- **What you will do**
Whenever a line of the records below contains the word "GameScene", copy that line.

----- Exercise inputs -----

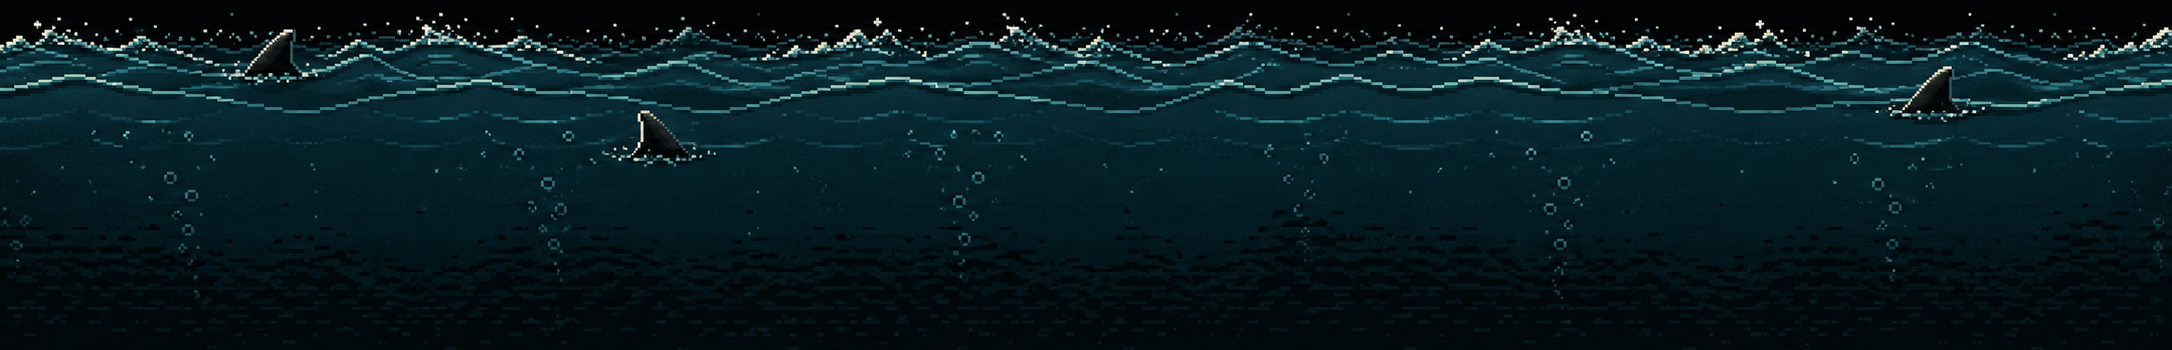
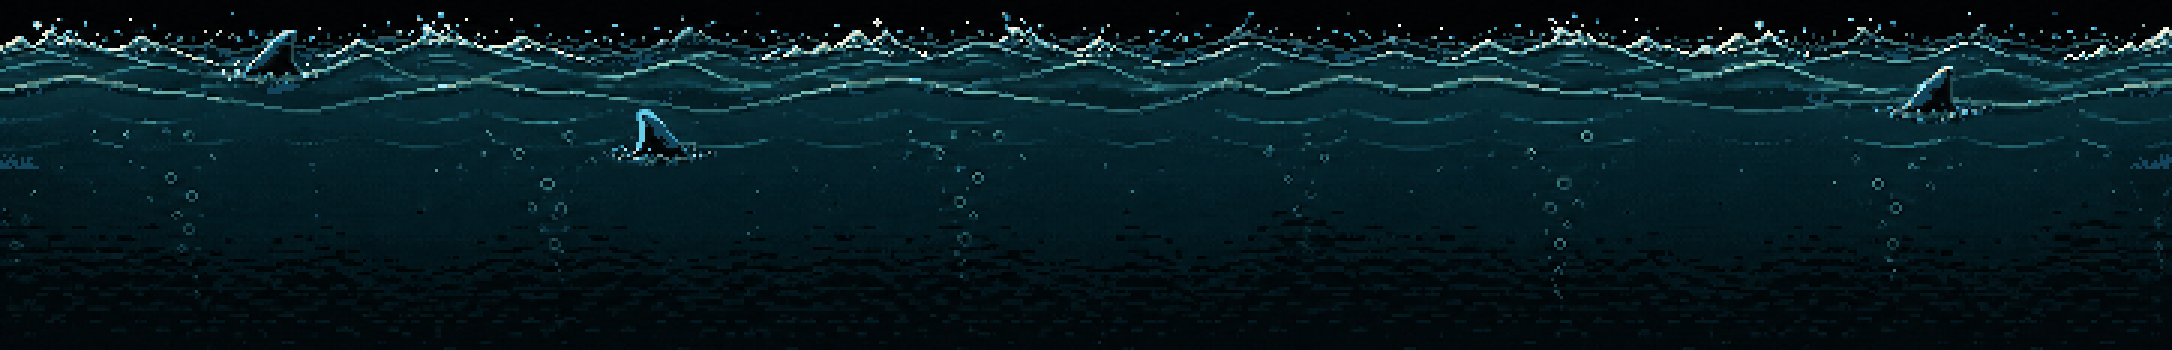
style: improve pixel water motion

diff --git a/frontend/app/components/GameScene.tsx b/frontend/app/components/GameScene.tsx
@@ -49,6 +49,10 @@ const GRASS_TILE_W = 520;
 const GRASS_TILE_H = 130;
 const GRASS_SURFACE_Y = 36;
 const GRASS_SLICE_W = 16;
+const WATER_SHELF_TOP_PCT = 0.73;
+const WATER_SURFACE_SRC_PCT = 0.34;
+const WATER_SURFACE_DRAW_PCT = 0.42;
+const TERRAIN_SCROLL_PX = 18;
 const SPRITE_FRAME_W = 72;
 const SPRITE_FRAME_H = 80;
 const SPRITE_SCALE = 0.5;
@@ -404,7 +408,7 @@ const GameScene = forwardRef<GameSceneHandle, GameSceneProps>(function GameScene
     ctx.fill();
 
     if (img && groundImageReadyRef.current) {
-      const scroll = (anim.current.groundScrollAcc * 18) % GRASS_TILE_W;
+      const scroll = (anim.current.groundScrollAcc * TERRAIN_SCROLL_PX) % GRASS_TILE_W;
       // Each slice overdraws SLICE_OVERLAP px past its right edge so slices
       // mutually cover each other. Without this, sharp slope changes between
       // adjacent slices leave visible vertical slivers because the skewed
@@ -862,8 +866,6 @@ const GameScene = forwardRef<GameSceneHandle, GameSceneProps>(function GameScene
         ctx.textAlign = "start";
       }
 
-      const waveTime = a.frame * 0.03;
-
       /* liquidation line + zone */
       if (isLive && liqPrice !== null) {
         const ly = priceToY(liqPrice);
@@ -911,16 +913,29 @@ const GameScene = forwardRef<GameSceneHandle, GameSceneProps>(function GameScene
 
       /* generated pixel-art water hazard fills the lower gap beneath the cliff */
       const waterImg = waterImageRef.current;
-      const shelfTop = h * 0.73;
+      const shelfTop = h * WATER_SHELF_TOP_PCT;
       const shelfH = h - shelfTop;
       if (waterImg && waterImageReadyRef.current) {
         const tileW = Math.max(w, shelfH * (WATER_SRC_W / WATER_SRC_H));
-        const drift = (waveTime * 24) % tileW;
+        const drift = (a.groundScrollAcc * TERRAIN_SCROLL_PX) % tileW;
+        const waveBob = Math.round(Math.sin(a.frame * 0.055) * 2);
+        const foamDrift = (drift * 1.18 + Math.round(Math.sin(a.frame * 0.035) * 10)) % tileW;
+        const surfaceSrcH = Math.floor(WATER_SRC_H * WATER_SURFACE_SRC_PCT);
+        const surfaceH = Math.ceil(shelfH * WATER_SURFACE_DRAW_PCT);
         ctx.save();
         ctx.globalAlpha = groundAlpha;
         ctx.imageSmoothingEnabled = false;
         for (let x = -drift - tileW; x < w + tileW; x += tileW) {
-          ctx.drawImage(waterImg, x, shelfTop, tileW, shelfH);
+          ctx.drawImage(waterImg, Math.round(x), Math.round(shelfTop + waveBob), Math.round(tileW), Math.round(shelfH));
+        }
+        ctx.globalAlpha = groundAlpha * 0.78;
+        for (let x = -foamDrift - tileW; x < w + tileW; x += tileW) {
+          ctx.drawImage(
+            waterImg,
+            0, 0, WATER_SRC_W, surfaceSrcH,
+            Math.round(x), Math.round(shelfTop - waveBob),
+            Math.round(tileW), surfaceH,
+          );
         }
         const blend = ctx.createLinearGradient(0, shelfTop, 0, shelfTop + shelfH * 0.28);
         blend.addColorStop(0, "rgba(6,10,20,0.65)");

-----
----- Exercise inputs -----

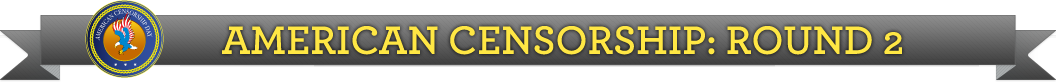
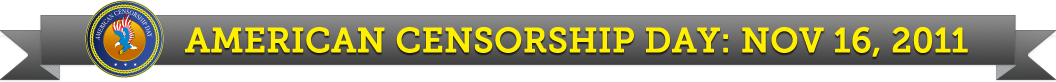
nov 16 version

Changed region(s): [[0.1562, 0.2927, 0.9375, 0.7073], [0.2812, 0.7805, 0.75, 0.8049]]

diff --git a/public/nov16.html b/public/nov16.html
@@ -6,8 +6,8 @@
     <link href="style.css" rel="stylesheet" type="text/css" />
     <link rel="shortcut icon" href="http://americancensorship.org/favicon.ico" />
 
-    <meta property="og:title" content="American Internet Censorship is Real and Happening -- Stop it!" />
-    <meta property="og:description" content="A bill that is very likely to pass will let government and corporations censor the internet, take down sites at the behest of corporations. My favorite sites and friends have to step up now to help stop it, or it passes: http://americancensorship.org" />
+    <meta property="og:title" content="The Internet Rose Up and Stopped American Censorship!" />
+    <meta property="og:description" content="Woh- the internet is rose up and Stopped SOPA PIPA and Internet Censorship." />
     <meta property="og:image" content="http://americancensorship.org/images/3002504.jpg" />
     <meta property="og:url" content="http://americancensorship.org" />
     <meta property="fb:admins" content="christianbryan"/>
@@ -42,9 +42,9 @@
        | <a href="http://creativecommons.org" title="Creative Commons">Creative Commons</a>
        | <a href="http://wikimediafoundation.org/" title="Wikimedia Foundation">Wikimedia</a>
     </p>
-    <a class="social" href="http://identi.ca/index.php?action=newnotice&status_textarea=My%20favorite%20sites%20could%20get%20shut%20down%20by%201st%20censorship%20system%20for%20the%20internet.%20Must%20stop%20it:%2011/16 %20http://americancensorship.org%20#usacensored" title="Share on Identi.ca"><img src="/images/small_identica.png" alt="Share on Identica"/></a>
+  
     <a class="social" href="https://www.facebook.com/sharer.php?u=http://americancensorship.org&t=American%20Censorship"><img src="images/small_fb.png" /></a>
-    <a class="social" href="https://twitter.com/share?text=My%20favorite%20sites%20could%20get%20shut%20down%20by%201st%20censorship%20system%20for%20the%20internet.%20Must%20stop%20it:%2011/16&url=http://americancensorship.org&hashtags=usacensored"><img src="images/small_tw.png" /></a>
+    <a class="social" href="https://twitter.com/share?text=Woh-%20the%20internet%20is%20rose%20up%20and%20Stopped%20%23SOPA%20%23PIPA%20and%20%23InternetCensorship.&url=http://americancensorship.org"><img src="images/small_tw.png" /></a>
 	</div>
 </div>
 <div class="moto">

-----

- **Answer space**
diff --git a/frontend/app/components/GameScene.tsx b/frontend/app/components/GameScene.tsx
@@ -404,7 +408,7 @@ const GameScene = forwardRef<GameSceneHandle, GameSceneProps>(function GameScene
@@ -862,8 +866,6 @@ const GameScene = forwardRef<GameSceneHandle, GameSceneProps>(function GameScene
@@ -911,16 +913,29 @@ const GameScene = forwardRef<GameSceneHandle, GameSceneProps>(function GameScene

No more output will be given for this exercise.